Billy Corgan of Smashing Pumpkins is a man who has been around the block in the music industry. He knows as well as anyone, that the world of recording and selling music has seen a vast shift in the past decade. Labels, artists and music stores are all searching for answers to find ways to make music financially viable in the age of the free download.
Corgan has been pondering what these answers might be, especially from the perspective of the artist. In an interview at festival South by Southwest he offered thoughts on where the industry is getting it right and wrong, and how Facebook, Twitter and Spotify have transformed the landscape.
The ethics surrounding music are a fascinating minefield these days. In a culture growing accustomed to getting freebies, people are seemingly less likely to purchase a track and more likely to seek it out on a illegal download site. Gone are the days of everyone shelling out £15 for a CD. Now labels and artists are lucky to even get the 79 pence for a single MP3 sale. Would this climate have enabled bands like the Pumpkins to have broken through in the way they did in their early day?

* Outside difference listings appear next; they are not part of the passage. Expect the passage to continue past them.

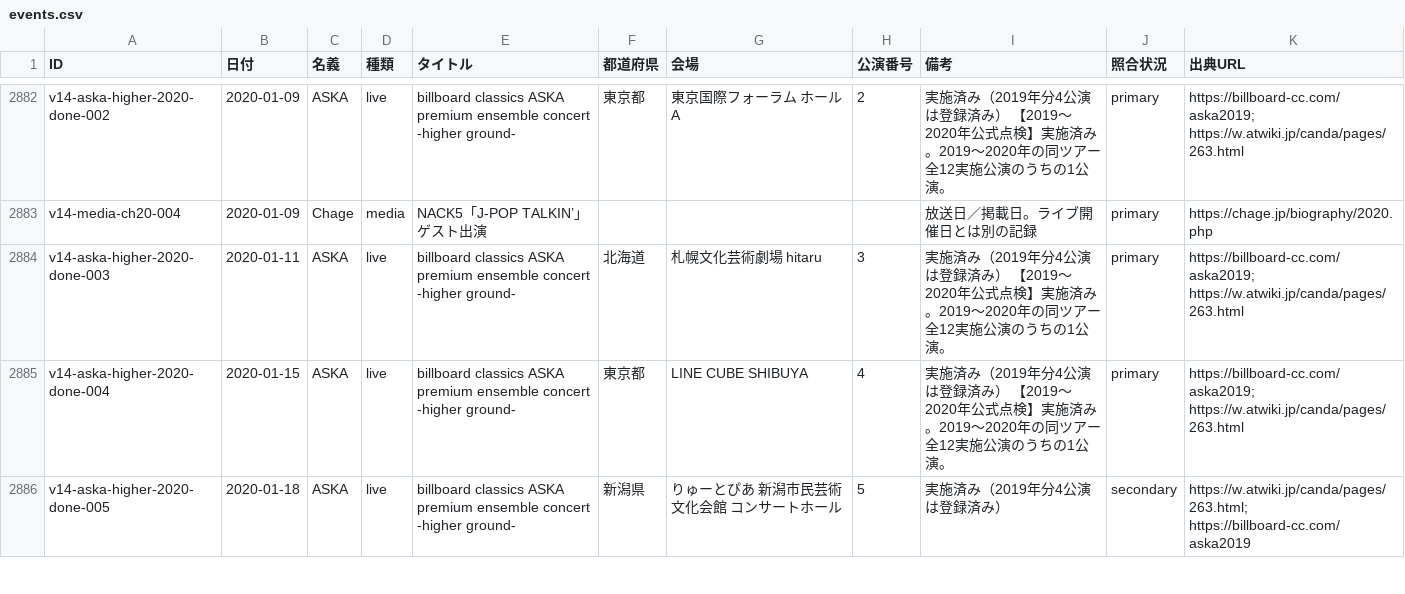
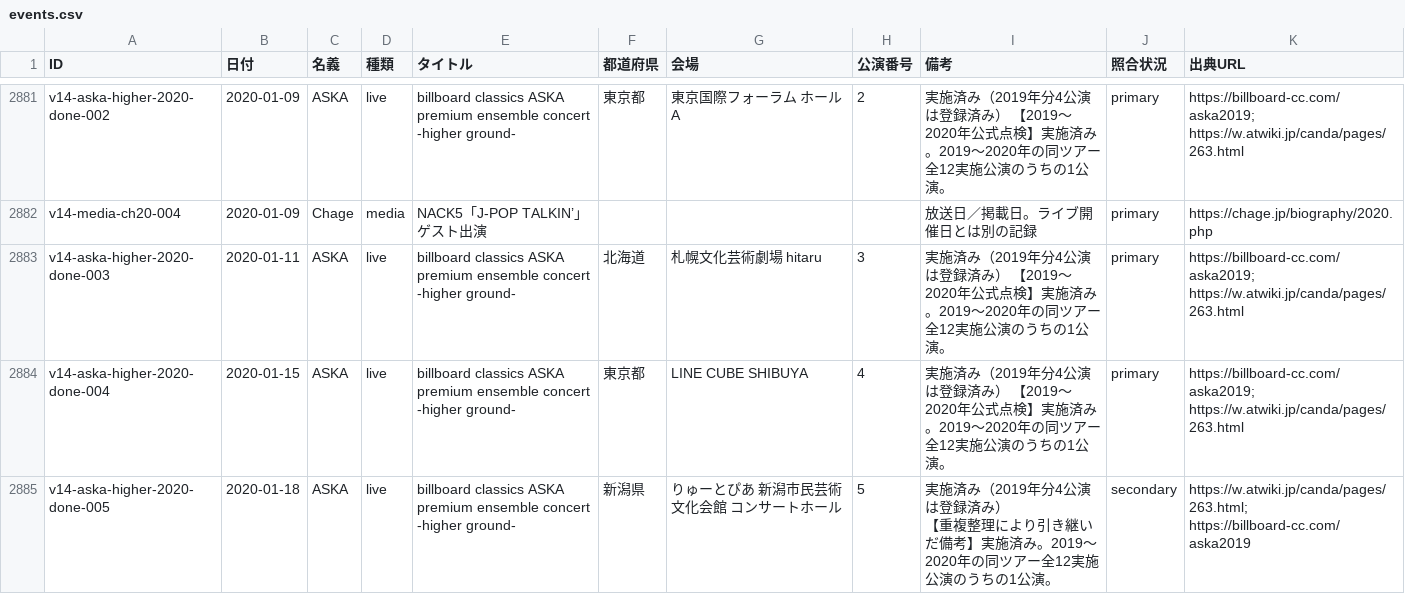
Before and after one commit to Maximum0303/ca-on-this-day, a CSV file: data/events.csv, drawn as a sheet; only a part is shown, gaps mark what is left out; the diff covers the shown part only.

```diff
--- a/data/events.csv
+++ b/data/events.csv
@@ -2885,2 +2884,3 @@ v14-aska-higher-2020-done-003,2020-01-11,ASKA,live,billboard classics ASKA premi
 v14-aska-higher-2020-done-004,2020-01-15,ASKA,live,billboard classics ASKA premium ensemble concert -higher ground-,東京都,LINE CUBE SHIBUYA,4,実施済み（2019年分4公演は登録済み） 【2019〜2020年公式点検】実施済み。2019〜2020年の同ツアー全12実施公演のうちの1公演。,primary,https://billboard-cc.com/aska2019; https://w.atwiki.jp/canda/pages/263.html
-v14-aska-higher-2020-done-005,2020-01-18,ASKA,live,billboard classics ASKA premium ensemble concert -higher ground-,新潟県,りゅーとぴあ 新潟市民芸術文化会館 コンサートホール,5,実施済み（2019年分4公演は登録済み）,secondary,https://w.atwiki.jp/canda/pages/263.html; https://billboard-cc.com/aska2019
+v14-aska-higher-2020-done-005,2020-01-18,ASKA,live,billboard classics ASKA premium ensemble concert -higher ground-,新潟県,りゅーとぴあ 新潟市民芸術文化会館 コンサートホール,5,"実施済み（2019年分4公演は登録済み）
+【重複整理により引き継いだ備考】実施済み。2019〜2020年の同ツアー全12実施公演のうちの1公演。",secondary,https://w.atwiki.jp/canda/pages/263.html; https://billboard-cc.com/aska2019
```
Also changed, not shown: 3 removed rows and 1 edited cell elsewhere in this file, 2 other files.
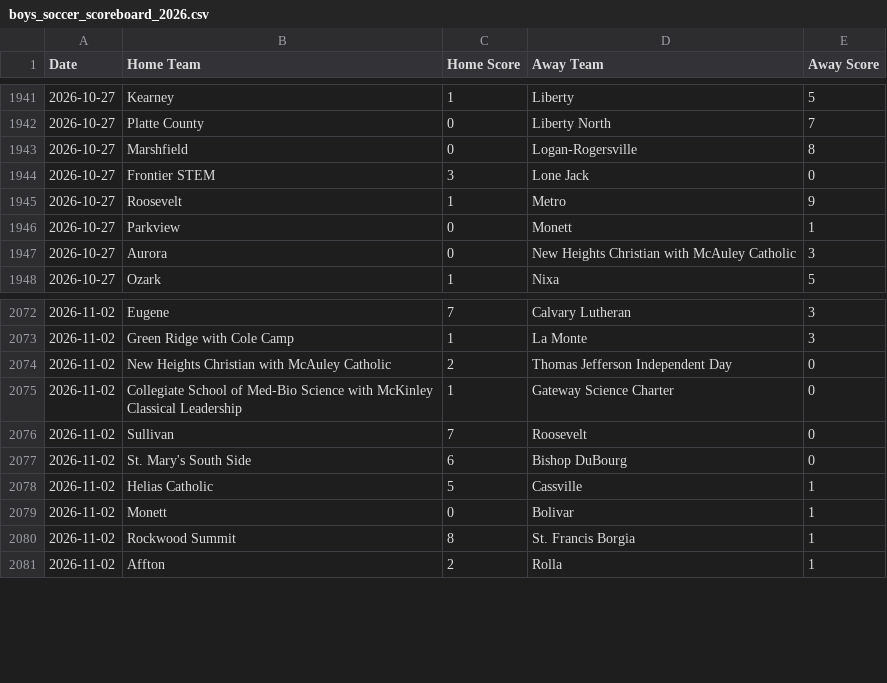
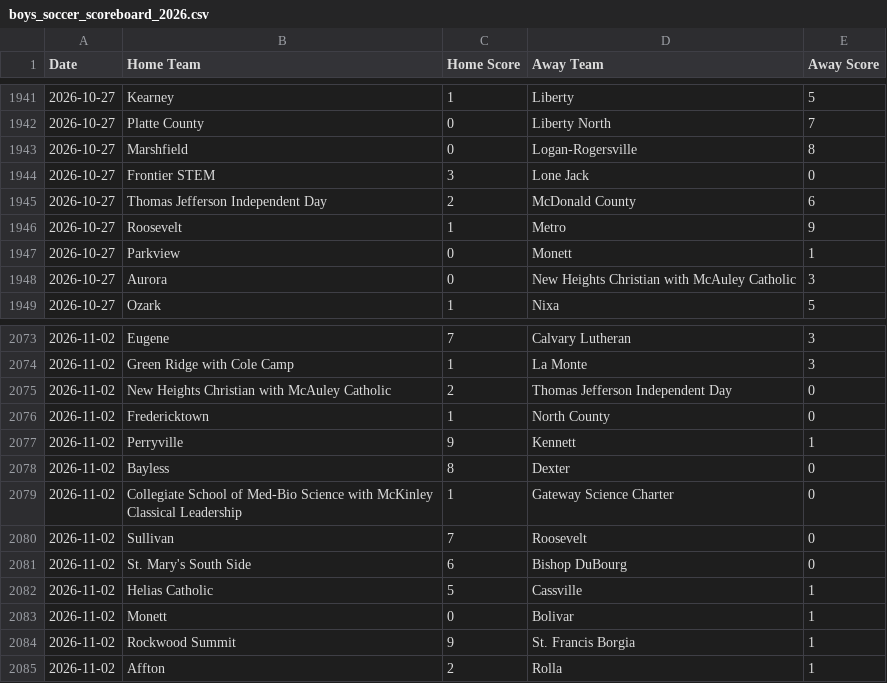
Before and after one commit to AllMOSports/Boys_Soccer_Ratings_2026, a CSV file: boys_soccer_scoreboard_2026.csv, drawn as a sheet; only a part is shown, gaps mark what is left out; the diff covers the shown part only.

```diff
--- a/boys_soccer_scoreboard_2026.csv
+++ b/boys_soccer_scoreboard_2026.csv
@@ -1944,2 +1944,3 @@ Date,Home Team,Home Score,Away Team,Away Score
 2026-10-27,Frontier STEM,3,Lone Jack,0
+2026-10-27,Thomas Jefferson Independent Day,2,McDonald County,6
 2026-10-27,Roosevelt,1,Metro,9
@@ -2074,2 +2075,5 @@ Date,Home Team,Home Score,Away Team,Away Score
 2026-11-02,New Heights Christian with McAuley Catholic,2,Thomas Jefferson Independent Day,0
+2026-11-02,Fredericktown,1,North County,0
+2026-11-02,Perryville,9,Kennett,1
+2026-11-02,Bayless,8,Dexter,0
 2026-11-02,Collegiate School of Med-Bio Science with McKinley Classical Leadership,1,Gateway Science Charter,0
@@ -2079,3 +2083,3 @@ Date,Home Team,Home Score,Away Team,Away Score
 2026-11-02,Monett,0,Bolivar,1
-2026-11-02,Rockwood Summit,8,St. Francis Borgia,1
+2026-11-02,Rockwood Summit,9,St. Francis Borgia,1
 2026-11-02,Affton,2,Rolla,1
```
Also changed, not shown: 35 added rows elsewhere in this file, boys_soccer_games_2026.csv, boys_soccer_games_2026_all.csv, 24 other files.
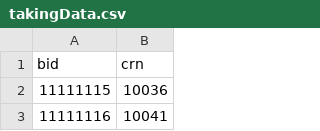
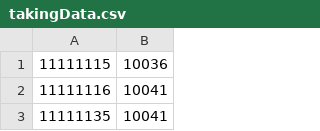
Before and after one commit to karinachan/trace, a CSV file: classes/takingData.csv, drawn as a sheet; only a part is shown; the shorter side is filled out with more unchanged rows.

```diff
--- a/classes/takingData.csv
+++ b/classes/takingData.csv
@@ -1,2 +1 @@
-bid,crn
 11111115,10036
```
Also changed, not shown: classes/classestable.csv, classes/studentsData.csv.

As someone who has lived in this world, signed as a recording and touring artist with EMI in the States for almost a decade, I can say first-hand how deep the impact of this has been. I’ve watched as labels across the globe have had to make more and more staff redundant, as artists’ gig payments got smaller and smaller, and audiences who would have purchased CDs, t-shirts and other merchandise, suddenly rapidly reduced their spending. Album budgets for even house-hold name artists shrunk. Producers were offered a fraction of the budget they considered normal only a few years ago. Everyone is limping along, trying to find a giant solution for a giant time of transition.
Brian Solis, the interviewer, summed his ideas up as follows: “Corgan, who’s no stranger to controversy, believes that the music industry is currently structured to prevent artists from achieving the type of success his band enjoyed. In fact, Corgan doesn’t believe the Pumpkins could achieve the success they have, or anything close to it, if they debuted now.”
The interview is below [there's an annoying 20 second advert at the start, but it's worth waiting for]:
Do you feel like music should be given away free, via services like Spotify or illegal streaming? What is the future of the music industry and how can it recover from the blows of illegal downloads and a freebie culture? These are crucial questions for us to ask if we want to make life and art viable for musicians in the future.